ACTIVITY -> Reproduce, character for character, the entries from their opening line through the line with "mechanisms but does".

::::::::

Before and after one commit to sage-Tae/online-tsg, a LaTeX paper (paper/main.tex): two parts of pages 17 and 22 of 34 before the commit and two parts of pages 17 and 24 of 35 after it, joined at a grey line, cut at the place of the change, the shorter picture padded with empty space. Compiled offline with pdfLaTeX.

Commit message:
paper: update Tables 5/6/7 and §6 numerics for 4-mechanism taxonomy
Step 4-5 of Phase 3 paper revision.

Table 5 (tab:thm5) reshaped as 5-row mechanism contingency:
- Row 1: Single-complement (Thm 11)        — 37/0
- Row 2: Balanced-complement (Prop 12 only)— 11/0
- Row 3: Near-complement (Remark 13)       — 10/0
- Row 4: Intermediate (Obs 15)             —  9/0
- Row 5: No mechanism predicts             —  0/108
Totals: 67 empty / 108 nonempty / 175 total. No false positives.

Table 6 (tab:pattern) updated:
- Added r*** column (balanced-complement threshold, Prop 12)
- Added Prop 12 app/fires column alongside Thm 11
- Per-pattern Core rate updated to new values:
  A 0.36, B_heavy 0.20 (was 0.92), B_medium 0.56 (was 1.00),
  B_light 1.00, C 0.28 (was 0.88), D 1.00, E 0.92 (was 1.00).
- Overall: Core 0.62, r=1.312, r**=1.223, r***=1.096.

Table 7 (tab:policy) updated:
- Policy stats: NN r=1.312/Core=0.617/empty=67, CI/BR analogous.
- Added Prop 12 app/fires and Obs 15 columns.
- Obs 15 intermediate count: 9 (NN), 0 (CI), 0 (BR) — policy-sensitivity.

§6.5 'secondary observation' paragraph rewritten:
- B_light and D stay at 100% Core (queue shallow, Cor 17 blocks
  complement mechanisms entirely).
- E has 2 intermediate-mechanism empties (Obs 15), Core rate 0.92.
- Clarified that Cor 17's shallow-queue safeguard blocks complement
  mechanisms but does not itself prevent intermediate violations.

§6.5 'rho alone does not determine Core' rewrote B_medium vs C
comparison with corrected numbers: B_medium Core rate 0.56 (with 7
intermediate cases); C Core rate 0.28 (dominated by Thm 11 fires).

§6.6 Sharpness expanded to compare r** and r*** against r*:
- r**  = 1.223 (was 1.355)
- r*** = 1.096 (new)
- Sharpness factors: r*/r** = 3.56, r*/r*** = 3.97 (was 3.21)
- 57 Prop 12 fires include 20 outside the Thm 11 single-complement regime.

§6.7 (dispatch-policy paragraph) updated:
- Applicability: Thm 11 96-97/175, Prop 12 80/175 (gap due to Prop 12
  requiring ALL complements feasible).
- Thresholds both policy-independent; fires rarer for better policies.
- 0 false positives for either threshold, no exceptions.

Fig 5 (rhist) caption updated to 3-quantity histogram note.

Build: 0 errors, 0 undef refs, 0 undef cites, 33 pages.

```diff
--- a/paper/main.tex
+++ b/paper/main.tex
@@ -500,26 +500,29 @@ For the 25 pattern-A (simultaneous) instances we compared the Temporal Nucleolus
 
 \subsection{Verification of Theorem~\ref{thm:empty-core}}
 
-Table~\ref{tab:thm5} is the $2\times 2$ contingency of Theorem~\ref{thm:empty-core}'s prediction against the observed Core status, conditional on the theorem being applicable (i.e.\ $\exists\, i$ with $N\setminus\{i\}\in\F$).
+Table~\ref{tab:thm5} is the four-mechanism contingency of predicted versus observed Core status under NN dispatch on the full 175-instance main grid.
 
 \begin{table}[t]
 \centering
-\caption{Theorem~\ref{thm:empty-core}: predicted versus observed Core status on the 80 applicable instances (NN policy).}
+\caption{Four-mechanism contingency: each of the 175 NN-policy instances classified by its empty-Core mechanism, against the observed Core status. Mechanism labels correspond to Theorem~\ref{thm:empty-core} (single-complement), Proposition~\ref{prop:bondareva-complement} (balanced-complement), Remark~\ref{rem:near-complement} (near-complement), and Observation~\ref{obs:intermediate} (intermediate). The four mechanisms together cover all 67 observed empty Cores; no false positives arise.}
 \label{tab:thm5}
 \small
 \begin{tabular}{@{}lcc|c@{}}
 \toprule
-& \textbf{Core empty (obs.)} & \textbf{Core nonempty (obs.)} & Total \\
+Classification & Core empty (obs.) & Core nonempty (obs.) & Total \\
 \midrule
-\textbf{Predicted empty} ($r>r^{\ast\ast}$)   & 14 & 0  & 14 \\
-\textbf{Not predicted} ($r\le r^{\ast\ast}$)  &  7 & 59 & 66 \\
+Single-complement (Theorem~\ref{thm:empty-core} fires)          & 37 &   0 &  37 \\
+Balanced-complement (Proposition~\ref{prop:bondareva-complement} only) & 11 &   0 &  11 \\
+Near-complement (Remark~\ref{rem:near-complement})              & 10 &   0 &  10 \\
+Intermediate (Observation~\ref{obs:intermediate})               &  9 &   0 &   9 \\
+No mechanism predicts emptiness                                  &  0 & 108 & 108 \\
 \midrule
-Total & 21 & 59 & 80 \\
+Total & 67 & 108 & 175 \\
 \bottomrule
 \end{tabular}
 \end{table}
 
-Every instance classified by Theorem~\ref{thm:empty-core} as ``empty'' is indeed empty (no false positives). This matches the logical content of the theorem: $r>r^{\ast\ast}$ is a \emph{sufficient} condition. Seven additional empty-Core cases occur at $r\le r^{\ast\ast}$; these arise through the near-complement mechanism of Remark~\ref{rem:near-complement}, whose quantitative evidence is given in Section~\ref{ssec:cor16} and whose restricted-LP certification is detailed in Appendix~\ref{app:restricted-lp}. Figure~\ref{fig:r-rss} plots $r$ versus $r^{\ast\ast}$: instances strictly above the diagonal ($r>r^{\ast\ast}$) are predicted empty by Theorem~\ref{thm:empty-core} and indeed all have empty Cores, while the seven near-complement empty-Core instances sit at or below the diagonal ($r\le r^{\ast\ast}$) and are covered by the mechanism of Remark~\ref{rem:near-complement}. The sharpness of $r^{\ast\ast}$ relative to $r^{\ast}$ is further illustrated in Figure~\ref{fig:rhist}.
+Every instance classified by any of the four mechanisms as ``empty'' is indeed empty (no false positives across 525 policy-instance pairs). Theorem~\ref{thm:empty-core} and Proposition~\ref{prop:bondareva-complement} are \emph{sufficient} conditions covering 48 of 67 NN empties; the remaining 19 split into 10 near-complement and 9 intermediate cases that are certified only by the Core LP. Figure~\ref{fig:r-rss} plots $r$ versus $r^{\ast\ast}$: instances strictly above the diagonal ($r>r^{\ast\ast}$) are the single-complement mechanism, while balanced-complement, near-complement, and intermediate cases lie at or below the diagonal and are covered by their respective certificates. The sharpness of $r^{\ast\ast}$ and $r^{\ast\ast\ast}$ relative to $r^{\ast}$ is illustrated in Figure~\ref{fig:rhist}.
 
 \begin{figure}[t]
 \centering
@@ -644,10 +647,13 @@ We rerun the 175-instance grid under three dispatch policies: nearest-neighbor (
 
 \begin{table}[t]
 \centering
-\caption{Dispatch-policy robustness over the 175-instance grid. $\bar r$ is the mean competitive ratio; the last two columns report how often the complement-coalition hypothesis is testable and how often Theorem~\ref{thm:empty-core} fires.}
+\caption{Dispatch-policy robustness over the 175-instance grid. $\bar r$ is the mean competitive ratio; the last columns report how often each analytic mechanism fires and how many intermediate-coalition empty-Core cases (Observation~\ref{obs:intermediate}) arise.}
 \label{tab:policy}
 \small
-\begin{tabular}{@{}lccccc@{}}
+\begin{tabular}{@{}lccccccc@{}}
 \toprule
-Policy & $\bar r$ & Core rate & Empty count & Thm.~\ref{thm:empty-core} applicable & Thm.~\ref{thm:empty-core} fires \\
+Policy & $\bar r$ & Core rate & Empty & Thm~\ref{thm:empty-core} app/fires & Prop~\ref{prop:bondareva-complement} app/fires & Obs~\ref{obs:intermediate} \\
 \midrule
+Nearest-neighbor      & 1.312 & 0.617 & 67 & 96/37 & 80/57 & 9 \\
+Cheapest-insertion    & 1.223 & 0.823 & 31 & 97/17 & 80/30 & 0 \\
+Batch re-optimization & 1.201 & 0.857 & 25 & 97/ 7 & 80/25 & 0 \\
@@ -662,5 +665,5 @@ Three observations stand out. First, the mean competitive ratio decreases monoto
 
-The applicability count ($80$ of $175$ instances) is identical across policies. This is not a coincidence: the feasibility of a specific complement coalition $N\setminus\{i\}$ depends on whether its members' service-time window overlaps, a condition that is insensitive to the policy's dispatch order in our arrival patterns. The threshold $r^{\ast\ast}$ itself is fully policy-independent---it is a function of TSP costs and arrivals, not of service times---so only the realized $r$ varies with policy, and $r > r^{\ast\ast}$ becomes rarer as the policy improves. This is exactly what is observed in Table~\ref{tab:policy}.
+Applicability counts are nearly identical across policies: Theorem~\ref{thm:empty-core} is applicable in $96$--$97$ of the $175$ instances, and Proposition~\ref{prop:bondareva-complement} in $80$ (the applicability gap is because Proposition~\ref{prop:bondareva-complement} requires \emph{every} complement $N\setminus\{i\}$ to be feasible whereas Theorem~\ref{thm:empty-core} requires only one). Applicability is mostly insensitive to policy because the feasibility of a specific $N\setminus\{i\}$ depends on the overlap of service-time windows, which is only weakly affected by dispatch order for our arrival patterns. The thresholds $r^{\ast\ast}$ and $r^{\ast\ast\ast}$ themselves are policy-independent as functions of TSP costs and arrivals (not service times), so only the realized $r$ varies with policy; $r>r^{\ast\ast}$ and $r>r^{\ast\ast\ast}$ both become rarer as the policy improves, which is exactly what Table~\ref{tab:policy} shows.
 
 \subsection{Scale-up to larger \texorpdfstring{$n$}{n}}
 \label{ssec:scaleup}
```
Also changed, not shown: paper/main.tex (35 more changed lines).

::::::::

TASK OUTPUT ->
Before and after one commit to sage-Tae/online-tsg, a LaTeX paper (paper/main.tex): two parts of pages 17 and 22 of 34 before the commit and two parts of pages 17 and 24 of 35 after it, joined at a grey line, cut at the place of the change, the shorter picture padded with empty space. Compiled offline with pdfLaTeX.

Commit message:
paper: update Tables 5/6/7 and §6 numerics for 4-mechanism taxonomy
Step 4-5 of Phase 3 paper revision.

Table 5 (tab:thm5) reshaped as 5-row mechanism contingency:
- Row 1: Single-complement (Thm 11)        — 37/0
- Row 2: Balanced-complement (Prop 12 only)— 11/0
- Row 3: Near-complement (Remark 13)       — 10/0
- Row 4: Intermediate (Obs 15)             —  9/0
- Row 5: No mechanism predicts             —  0/108
Totals: 67 empty / 108 nonempty / 175 total. No false positives.

Table 6 (tab:pattern) updated:
- Added r*** column (balanced-complement threshold, Prop 12)
- Added Prop 12 app/fires column alongside Thm 11
- Per-pattern Core rate updated to new values:
  A 0.36, B_heavy 0.20 (was 0.92), B_medium 0.56 (was 1.00),
  B_light 1.00, C 0.28 (was 0.88), D 1.00, E 0.92 (was 1.00).
- Overall: Core 0.62, r=1.312, r**=1.223, r***=1.096.

Table 7 (tab:policy) updated:
- Policy stats: NN r=1.312/Core=0.617/empty=67, CI/BR analogous.
- Added Prop 12 app/fires and Obs 15 columns.
- Obs 15 intermediate count: 9 (NN), 0 (CI), 0 (BR) — policy-sensitivity.

§6.5 'secondary observation' paragraph rewritten:
- B_light and D stay at 100% Core (queue shallow, Cor 17 blocks
  complement mechanisms entirely).
- E has 2 intermediate-mechanism empties (Obs 15), Core rate 0.92.
- Clarified that Cor 17's shallow-queue safeguard blocks complement
  mechanisms but does not itself prevent intermediate violations.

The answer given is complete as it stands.